MOUNTAIN VIEW, CA—Reliable Robotics Corp. has completed a series of remotely operated test flights of an autonomous cargo aircraft. A remote pilot in the start-up company’s control center instructed an upgraded Cessna 208 Caravan to taxi, takeoff, maneuver over a populated region and land while communicating with nearby air traffic through the aircraft’s onboard radios.
“The flights mark a significant advancement for remotely piloted commercial aircraft in the United States,” claims Robert Rose, CEO of Reliable Robotics. “The test flights serve to advance [our] main objective of certifying the system for use on any aircraft.”
Early test flights are conducted by a remote pilot seated in the control center, while an onboard safety pilot concurrently monitors flight performance. Data and experience gathered during each flight informs future engineering decisions, supports operational design within the workspace, and helps test and improve onboard control systems. With regulatory oversight and experimental approval to fly remotely piloted aircraft, Reliable Robotics plans incremental certification with gradually increasing autonomy.
“In recent years, the aviation industry has moved to the forefront of commercial autonomous vehicle development,” explains Rose. “Governed by strict regulations, the anticipated integration of remotely piloted planes promises greater efficiencies related to time, cost and access. Once certified for commercial use, advanced aircraft automation will allow operators to meet rising cargo demands and eventually offer more convenient flight options for passengers.
“By expanding the use of small regional airports in underserved markets, major carriers will be able to open new routes and improve delivery speeds,” says Rose. “Without reliance on local crew availability, flight turnarounds will be faster.
“Pilots will no longer be limited to flying specific types of aircraft, the same routes or only one to two flights a day,” Rose points out. “Geographically distributed control centers will enable constant operation across time zones, giving remote operators the ability to fly more frequently than traditional airlines.
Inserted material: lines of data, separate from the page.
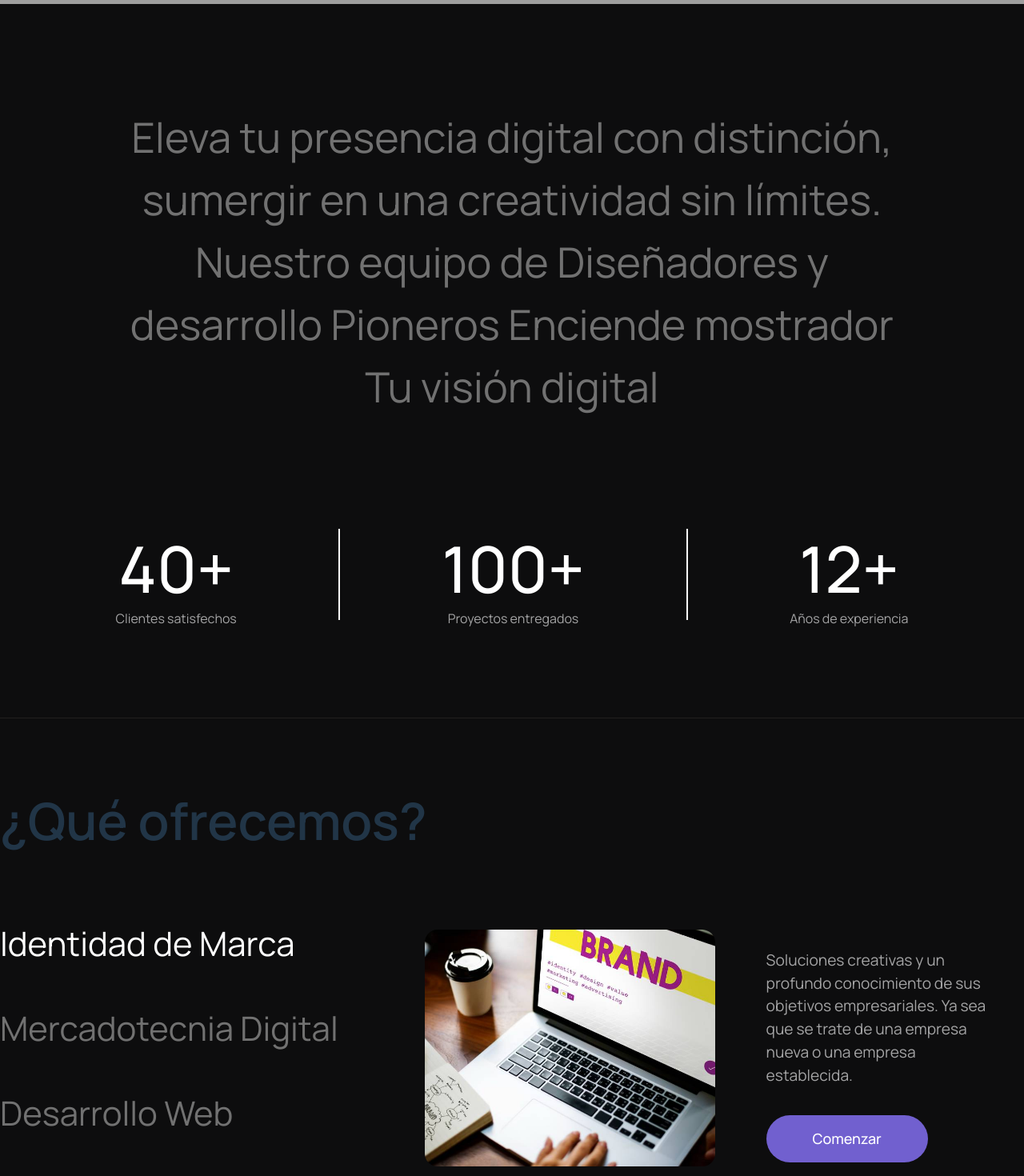
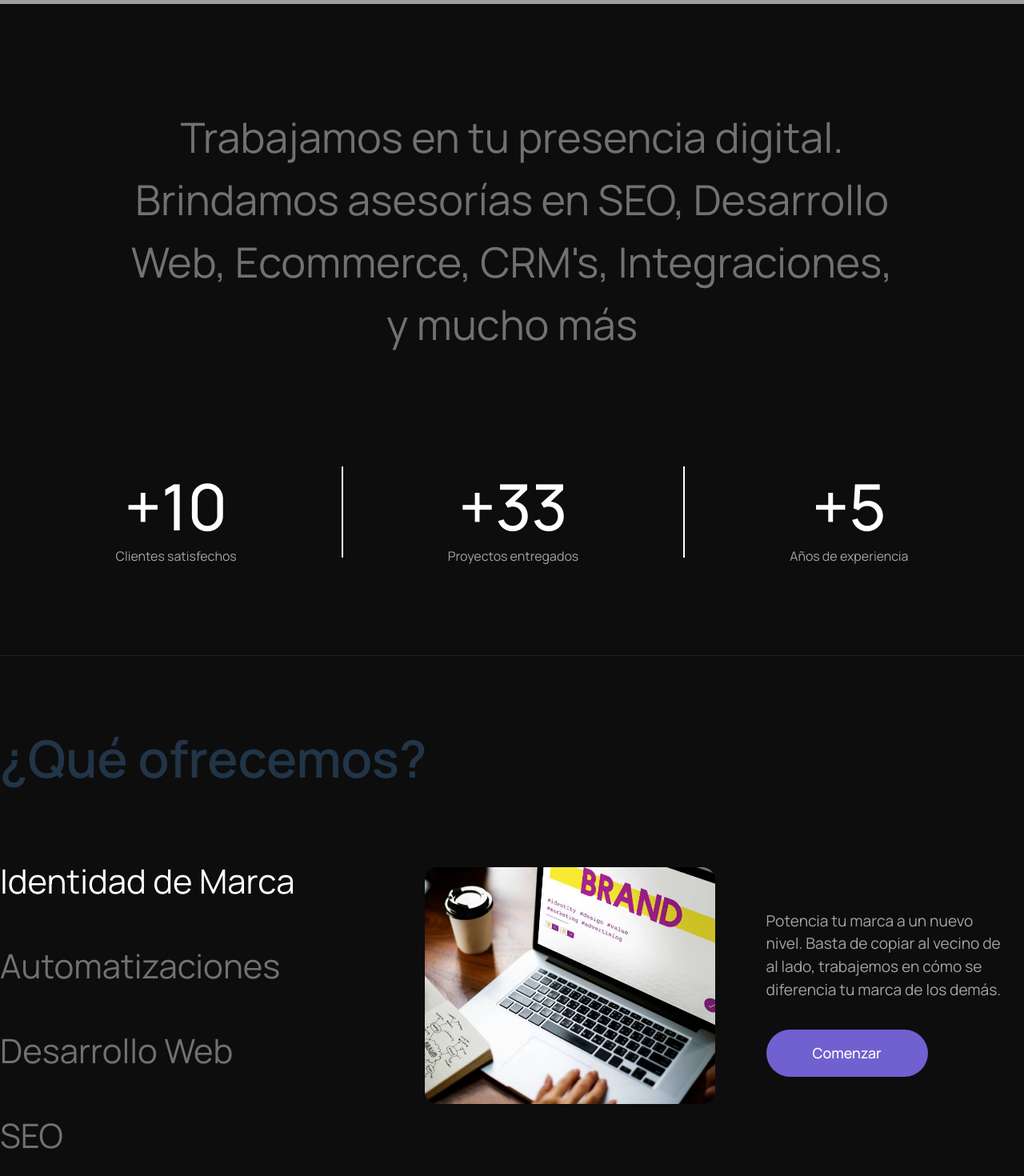
Before and after one commit to VargasJavier/rubick-project, a React (Vite) app: page / in a window 1280 px wide. Shown: the part 1340-2810 px from the top of the page at 80% size. Built offline with nearby package versions, Linux system fonts and the light colour scheme; grey boxes are pictures that could not be loaded.

Commit message:
Add content in page

```diff
--- a/src/components/header/header.css
+++ b/src/components/header/header.css
@@ -49,6 +49,7 @@ header {
 }
 .iconMenu {
   display: flex;
+  display: none;
   justify-content: center;
   align-items: center;
   padding: 0;
--- a/src/components/home/sections/description/Description.tsx
+++ b/src/components/home/sections/description/Description.tsx
@@ -16,13 +16,13 @@ const Description = () => {
   return (
       <section className='descriptionContainer'>
         <section className="descriptionContent">
-          <p className='descriptionText'>{`Eleva tu presencia digital con distinción,\nsumergir\nen una creatividad sin límites. Nuestro equipo de\nDiseñadores y desarrollo Pioneros\nEnciende mostrador Tu visión digital`}</p>
+          <p className='descriptionText'>{`Trabajamos en tu presencia digital. Brindamos asesorías en SEO, Desarrollo Web, Ecommerce, CRM's, Integraciones, y mucho más`}</p>
           <div className='containerStadistics'>
-          <div className='stadisticsItem'><span className='stadisticsNumber'>40+</span>Clientes satisfechos</div>
+          <div className='stadisticsItem'><span className='stadisticsNumber'>+10</span>Clientes satisfechos</div>
           <div className="stadisticsItemLine"></div>
-          <div className='stadisticsItem'><span className='stadisticsNumber'>100+</span>Proyectos entregados</div>
+          <div className='stadisticsItem'><span className='stadisticsNumber'>+33</span>Proyectos entregados</div>
           <div className="stadisticsItemLine"></div>
-          <div className='stadisticsItem'><span className='stadisticsNumber'>12+</span>Años de experiencia</div>
+          <div className='stadisticsItem'><span className='stadisticsNumber'>+5</span>Años de experiencia</div>
           </div>
       </section>
       <div className="separator"></div>
--- a/src/components/home/sections/hero/Hero.tsx
+++ b/src/components/home/sections/hero/Hero.tsx
@@ -20,7 +20,7 @@ const Hero = () => {
           </div>
         </div>
         <div className='footerBanner'>
-          <p className='footerText'>Combinamos la imaginación con la estrategia para lograr resultados impactantes</p>
+          <p className='footerText'>Combinamos la imaginación con la estrategia para lograr los resultados importantes</p>
           <span className='footerYear'>@2025</span>
         </div>
       </section>
--- a/src/components/home/sections/projects/ProjectsContainer.tsx
+++ b/src/components/home/sections/projects/ProjectsContainer.tsx
@@ -6,7 +6,7 @@ const ProjectsContainer = () => {
     <section className='sectionProjects'>
       <div className='containerHeaderProjects'>
         <h3 className='titleHeaderProject'>Proyectos</h3>
-        <p className='subtitleHeaderProject'>Un escaparate seleccionado de nuestro trabajo más impactante, que combina estrategia, narración de historias e imágenes destacadas.</p>
+        <p className='subtitleHeaderProject'>Que nuestro trabajo hable por nosotros. Hemos seleccionados este grupo de proyectos recientes para ti.</p>
       </div>
       <section>
         <ProjectsList projectsList={projectsList}/>
--- a/src/data/tabs.ts
+++ b/src/data/tabs.ts
@@ -17,27 +17,27 @@ export const tabs: Tab[] = [
     label: 'Identidad de Marca',
     image: imageTab1,
     link: '/servicios/tab1',
-    description: 'Soluciones creativas y un profundo conocimiento de sus objetivos empresariales. Ya sea que se trate de una empresa nueva o una empresa establecida.'
+    description: 'Potencia tu marca a un nuevo nivel. Basta de copiar al vecino de al lado, trabajemos en cómo se diferencia tu marca de los demás.'
   },
   {
     id: 'tab2',
-    label: 'Mercadotecnia Digital',
+    label: 'Automatizaciones',
     image: imageTab2,
     link: '/servicios/tab2',
-    description: 'Impulsar el tráfico y los clientes potenciales específicos con estrategias creativas adaptadas a sus ambiciones de crecimiento.'
+    description: 'Mejora la eficiencia y reduce las horas de trabajo de tu equipo. Para aprovecharlas en lo que realmente importa, las ventas.'
   },
   {
     id: 'tab3',
     label: 'Desarrollo Web',
     image: imageTab3,
-    link: '/servicios/tab3',
+    link: '/servicios/tab4',
     description: 'Cree sitios web rápidos y escalables con tecnologías modernas que potencien el éxito de su negocio.'
   },
   {
     id: 'tab4',
-    label: 'Diseño UI UX',
+    label: 'SEO',
     image: imageTab4,
-    link: '/servicios/tab4',
-    description: 'Soluciones creativas respaldadas por un profundo conocimiento de tus objetivos, ya sea que estés lanzando una startup o escalando una marca establecida.'
+    link: '/servicios/tab3',
+    description: 'Puedes tener los mejores productos pero no sirve de nada si nadie te ve. Con un SEO bien trabajado, el tráfico no será problema.'
   },
 ];
```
“The demonstration from our control center highlights how our system incorporates the best of both—advanced automation and people—to improve aircraft operations,” adds Rose. “When this technology becomes commonplace, we’re going to see a far safer and more productive National Airspace System for all participants.”